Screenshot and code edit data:
⁂

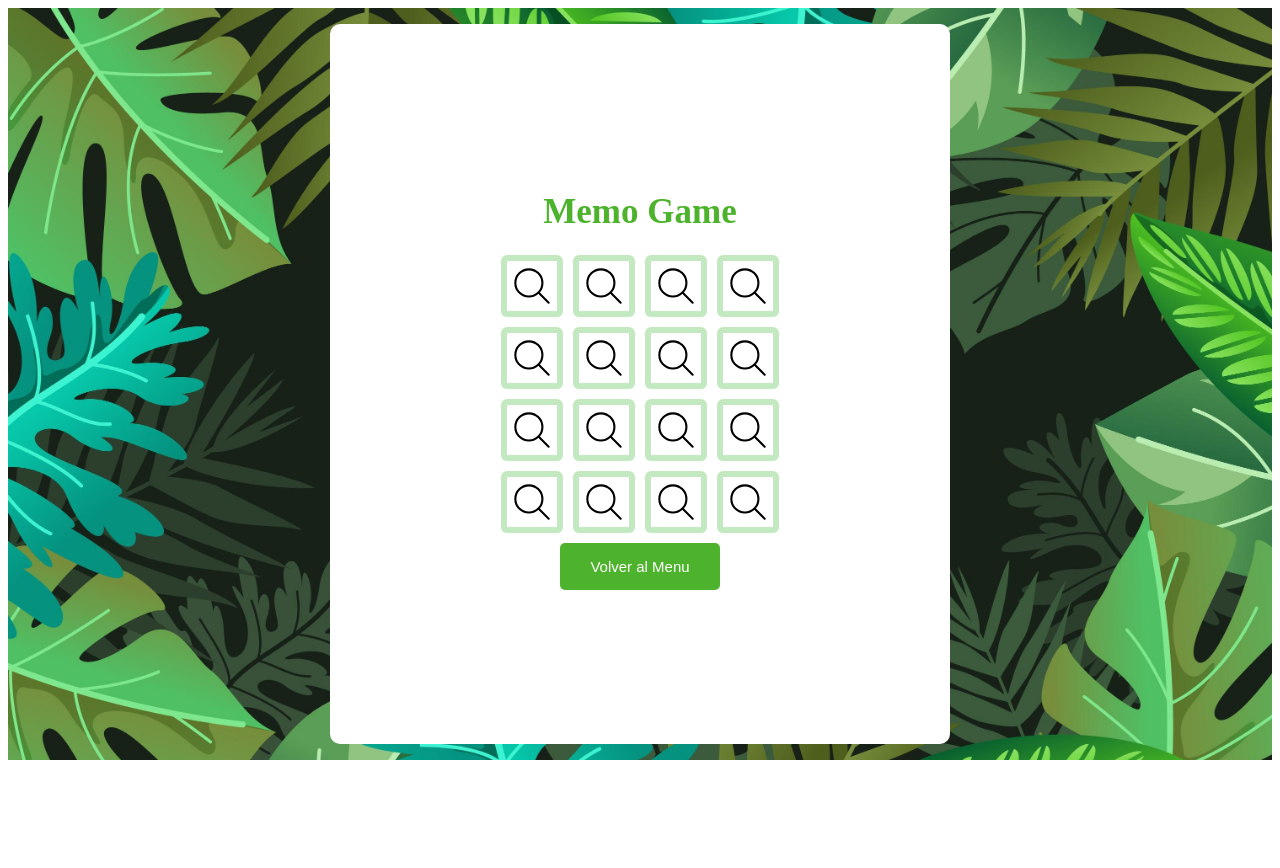
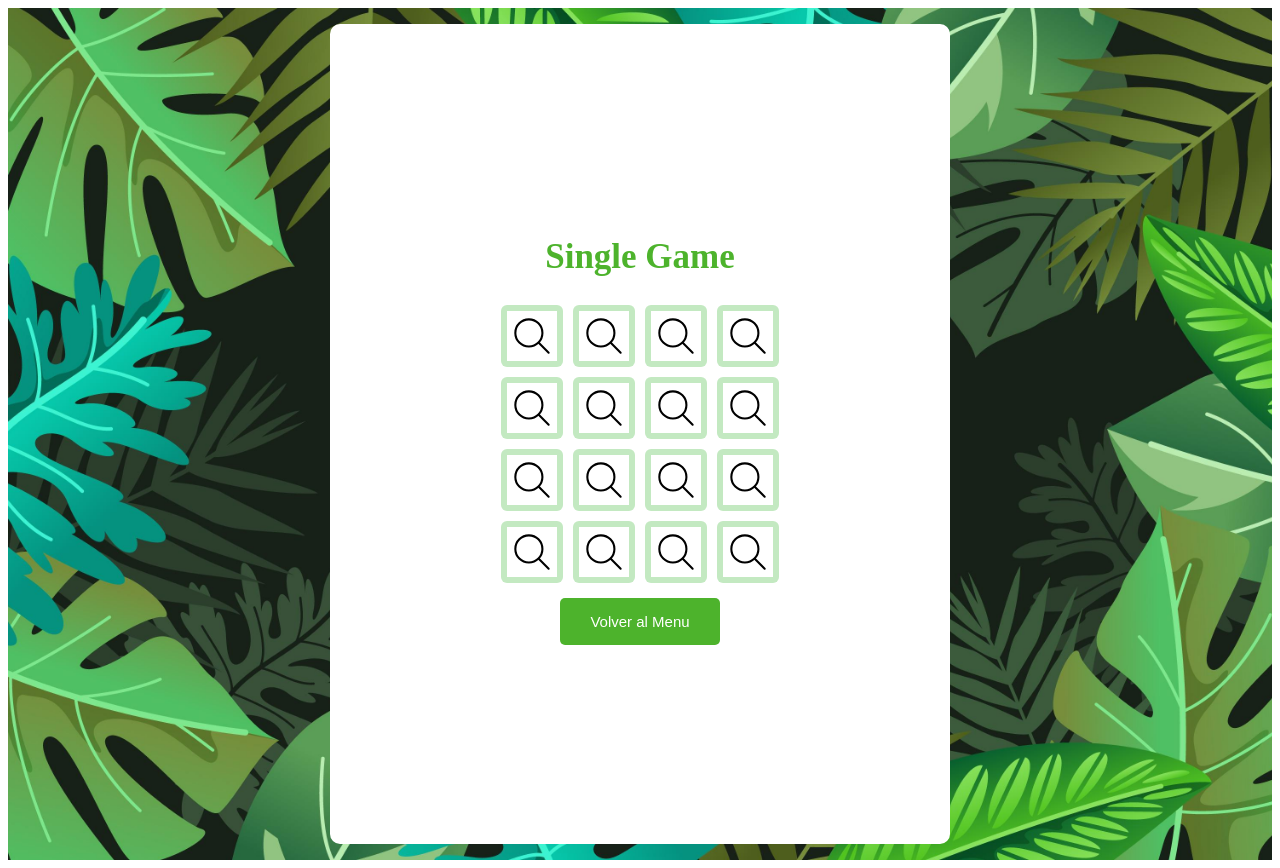
Before and after one commit to Vaqui26/unq-ui-nicolas-vaccaro-trabajo-final, a React (Vite) app in the folder memoTestGame/: page / in a window 1280 px wide. Both pictures are taken after a click on the button "Iniciar Juego". Before the commit the page ends 800 px from the top, so only its background shows below. Built offline with nearby package versions, Linux system fonts and the light colour scheme.

Commit message:
Multiplayer funcionando con pantalla de Win

```diff
--- a/memoTestGame/src/components/BackGround/mixins.js
+++ b/memoTestGame/src/components/BackGround/mixins.js
@@ -12,7 +12,7 @@ const Container = styled.div`
   text-align: center;
   background-color: white;
   width: 600px;
-  height: 700px;
+  height: 800px;
   border-radius: 10px;
   padding: 10px;
   display: flex;
--- a/memoTestGame/src/components/GameBoard/index.jsx
+++ b/memoTestGame/src/components/GameBoard/index.jsx
@@ -1,19 +1,21 @@
 import React, { useEffect, useState } from 'react';
 import Card from '../Card/index.jsx';
 import { useGameContext } from '../../context/gameContext.jsx';
-import { suffleArray, duplicateArrayCards, setBodyCards} from '../../utils/dataCard.js';
-import { Container, Grid, Title, ButtonBack } from './mixins.js';
+import { suffleArray, duplicateArrayCards, setBodyCards,} from '../../utils/dataCard.js';
+import { Container, Grid, Title, ButtonBack, ScoreBox, ScoreBody, PlayerName, PlayerScore, TurnIndicator} from './mixins.js';
 import BackGround from '../BackGround/';
 
 
 const GameBoard = () => {
-    const { difficulty, resetGame, winGame} = useGameContext();
+    const { difficulty, resetGame, winGame, mode, setWinGame} = useGameContext();
     const [cards, setCards] = useState([]);
     const [flippedCards, setFlippedCards] = useState([]);
     const [isDisabled, setDisabled] = useState(false);
+    const [scores, setScores] = useState({ player1: 0, player2: 0 });
+    const [turn, setTurn] = useState(1);
 
     useEffect(() => {
-      const cardCount = difficulty === 'easy' ? 8 : difficulty === 'medium' ? 18 : 32;
+      const cardCount = difficulty === 'Facil' ? 8 : difficulty === 'Medio' ? 18 : 32;
       const duplicateCards = duplicateArrayCards(cardCount);
       const newCards = suffleArray(duplicateCards);
       setCards(setBodyCards(newCards));
@@ -35,16 +37,21 @@ const GameBoard = () => {
               setDisabled(true)
               const [firstCard, secondCard] = newFlippedCards
 
-              if(firstCard.img === secondCard.img){
+              if(firstCard.alt === secondCard.alt){
                   firstCard.matched = true;
                   secondCard.matched = true;
                   setDisabled(false);
+                  setScores((prevScores) => ({
+                    ...prevScores,
+                    [`player${turn}`]: prevScores[`player${turn}`] + 1,
+                  }));
               }else{
                   setTimeout(() =>{
                       firstCard.flipped = false;
                       secondCard.flipped = false;
                       setCards(cards);
                       setDisabled(false);
+                      setTurn(turn === 1 ? 2 : 1);
                   }, 900);
               }
               setFlippedCards([])
@@ -53,14 +60,32 @@ const GameBoard = () => {
       }
       if(cards.every(card => card.matched)){
           setDisabled(true);
-          winGame()
+          if(mode === 'multiplayer'){
+            setWinGame(scores.player1,scores.player2);
+          }else{
+            winGame();
+          }
+
       }
 
   }
     return (
-      <BackGround>
+      <>
+        <BackGround>
         <Container>
-        <Title>Memo Game</Title>
+        { mode === 'multiplayer' ?
+        <ScoreBody >
+          <ScoreBox>
+          <PlayerScore>Puntaje</PlayerScore>
+          <PlayerName>Jugador1 : {scores.player1}</PlayerName>
+          <PlayerName>Jugador2 : {scores.player2}</PlayerName>
+          </ScoreBox>
+          <TurnIndicator>
+          <p>Turno de : Jugador{turn}</p>
+          </TurnIndicator>
+        </ScoreBody>
+        : <Title>Single Game</Title>
+        }
         <Grid lengthCards={cards.length}>
           {cards.map((card, index) => (
             <Card key={index} card={card} handleCardClick= {handleCardClick}/>
@@ -69,6 +94,8 @@ const GameBoard = () => {
         </Container>
         <ButtonBack onClick={() => resetGame()}>Volver al Menu</ButtonBack>
       </BackGround>
+      </>
+
     );
   };
 
--- a/memoTestGame/src/components/GameBoard/mixins.js
+++ b/memoTestGame/src/components/GameBoard/mixins.js
@@ -1,7 +1,9 @@
 import styled from 'styled-components'
 
 const Container = styled.div`
-  text-align: center;
+  display: flex;
+  flex-direction: column;
+  align-items: center;
 `;
 
 const Grid = styled.div`
@@ -9,6 +11,7 @@ const Grid = styled.div`
   grid-template-columns: ${({ lengthCards }) =>
     `repeat(${Math.ceil(Math.sqrt(lengthCards))}, 1fr)`};
   gap: 10px;
+  padding: 5px;
 `;
 
 const Title = styled.h1`
@@ -30,4 +33,40 @@ const ButtonBack = styled.button`
     background-color: #ee1717;
   }
 `
-export {Container, Grid, Title, ButtonBack}
+const ScoreBody = styled.div`
+  display: flex;
+  justify-content: space-evenly;
+  align-items: center;
+  background-color: #59e560;
+  border-radius: 12px;
+  padding: 5px;
+  width: 500px;
+  height: 150px;
+`;
+const ScoreBox = styled.div`
+  background-color: #85ff8b;
+  border-radius: 12px;
+  padding-left: 10px;
+  padding-right: 10px;
+`
+const PlayerName = styled.p`
+  font-size: 20px;
+  font-weight: 5px;
+`;
+
+const PlayerScore = styled.p`
+  font-size: 20px;
+`;
+const TurnIndicator = styled.div`
+display: flex;
+  justify-content: center;
+  align-items: center;
+  background-color: #ffcc00;
+  color: #2c3e50;
+  font-size: 1rem;
+  font-weight: bold;
+  padding: 10px 20px;
+  border-radius: 8px;
+  text-align: center;
+`;
+export {Container, Grid, Title, ButtonBack, ScoreBody, ScoreBox, PlayerName, PlayerScore, TurnIndicator}
--- a/memoTestGame/src/components/Menu/index.jsx
+++ b/memoTestGame/src/components/Menu/index.jsx
@@ -6,7 +6,7 @@ import BackGround from '../BackGround';
 const Menu = () => {
     const { startGame } = useGameContext();
     const [mode, setMode] = useState('single');
-    const [difficulty, setDifficulty] = useState('easy');
+    const [difficulty, setDifficulty] = useState('Facil');
 
     return (
         <BackGround>
@@ -15,9 +15,9 @@ const Menu = () => {
             <Button active={mode === 'single'} onClick={() => setMode('single')}>Un jugador</Button>
             <Button active={mode === 'multiplayer'} onClick={() => setMode('multiplayer')}>Dos jugadores</Button>
           <MiniTitle>Dificultad</MiniTitle>
-            <Button active={difficulty === 'easy'} onClick={() => setDifficulty('easy')}>Fácil</Button>
-            <Button active={difficulty === 'medium'} onClick={() => setDifficulty('medium')}>Medio</Button>
-            <Button active={difficulty === 'hard'} onClick={() => setDifficulty('hard')}>Difícil</Button>
+            <Button active={difficulty === 'Facil'} onClick={() => setDifficulty('Facil')}>Fácil</Button>
+            <Button active={difficulty === 'Medio'} onClick={() => setDifficulty('Medio')}>Medio</Button>
+            <Button active={difficulty === 'Dificil'} onClick={() => setDifficulty('Dificil')}>Difícil</Button>
           <ButtonStart onClick={() => startGame(mode, difficulty)}>Iniciar Juego</ButtonStart>
         </BackGround>
     );
--- a/memoTestGame/src/components/WinScreen/index.jsx
+++ b/memoTestGame/src/components/WinScreen/index.jsx
@@ -6,7 +6,7 @@ import BackGround from '../BackGround';
 
 const WinScreen = () => {
 
-    const { resetGame, mode } = useGameContext();
+    const { resetGame, mode, playerWin, score, difficulty } = useGameContext();
 
     return(
 
@@ -16,11 +16,11 @@ const WinScreen = () => {
             <ScoreContainer>
             { mode === 'multiplayer' ?
             <>
-                <TextScore>Puntuacion:</TextScore>
-                <TextScore>8</TextScore>
+                <TextScore>Ganador : Jugador{playerWin}</TextScore>
+                <TextScore>Puntuacion Total : {score}</TextScore>
             </>
             :
-            <TextScore>Ganaste SinglePlayer</TextScore>
+            <TextScore>Ganaste el nivel {difficulty}</TextScore>
             }
             </ScoreContainer>
             <ButtonBack onClick={() => resetGame()}>Volver al Menu</ButtonBack>
--- a/memoTestGame/src/components/WinScreen/mixins.js
+++ b/memoTestGame/src/components/WinScreen/mixins.js
@@ -1,22 +1,20 @@
 import styled from "styled-components";
 
 const Title = styled.p`
-    font-family: 'Poppins';
     font-size: 50px;
-    color : #65dc35;
+    color : #2bc41c;
 `
 const TextScore = styled.p`
-    font-family: 'Monterray';
-    font-size: 25px;
+    font-weight: 400;
+    line-height: 28px;
+    font-size: 30px;
 `
 const Image = styled.img`
-    width: 200px;
-    height: 200px;
+    width: 350px;
+    height: 350px;
     object-fit: cover;
 `
 const ScoreContainer = styled.div`
-    display: flex;
-    justify-content: space-between;
 `
 const ButtonBack = styled.button`
   margin: 10px;
--- a/memoTestGame/src/context/gameContext.jsx
+++ b/memoTestGame/src/context/gameContext.jsx
@@ -3,13 +3,16 @@ import React, { createContext, useContext, useState } from 'react';
 const GameContext = createContext();
 
 export const GameProvider = ({ children }) => {
-  const [difficulty, setDifficulty] = useState('easy');
+  const [difficulty, setDifficulty] = useState('Facil');
   const [mode, setMode] = useState('single');
   const [gameState, setGameState] = useState('Menu');
+  const [playerWin, setPlayerWin] = useState(1)
+  const [score, setScore] = useState(0)
 
   const startGame = (selectedMode, selectedDifficulty) => {
     setMode(selectedMode);
     setDifficulty(selectedDifficulty);
+    setScore(0);
     setGameState('Start');
   };
 
@@ -20,9 +23,26 @@ export const GameProvider = ({ children }) => {
   const winGame = () => {
     setGameState('Win');
   }
+  const setWinGame = (score1,score2) =>{
+    if(score1 > score2){
+      setScore(score1);
+      setPlayerWin(1);
+    }else{
+      setScore(score2);
+      setPlayerWin(2);
+    }
+    setGameState('Win');
+
+  }
 
   return (
-    <GameContext.Provider value={{ difficulty, mode, gameState, startGame, resetGame, winGame }}>
+    <GameContext.Provider value={{
+      difficulty,
+      mode,
+      gameState,
+      score,
+      playerWin,
+      startGame, resetGame, winGame, setWinGame }}>
       {children}
     </GameContext.Provider>
   );
--- a/memoTestGame/src/main.jsx
+++ b/memoTestGame/src/main.jsx
@@ -1,7 +1,7 @@
 import { StrictMode } from 'react'
 import { createRoot } from 'react-dom/client'
 import App from './App.jsx'
-import { GameProvider } from './context/GameContext';
+import { GameProvider } from './context/gameContext.jsx';
 
 createRoot(document.getElementById('root')).render(
   <StrictMode>
```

⁂

◆ Assigned task
Please return all lines above in which the string "color" is found.

◆ Answer box
   background-color: white;
     background-color: #ee1717;
+  background-color: #59e560;
+  background-color: #85ff8b;
+  background-color: #ffcc00;
+  color: #2c3e50;
-    color : #65dc35;
+    color : #2bc41c;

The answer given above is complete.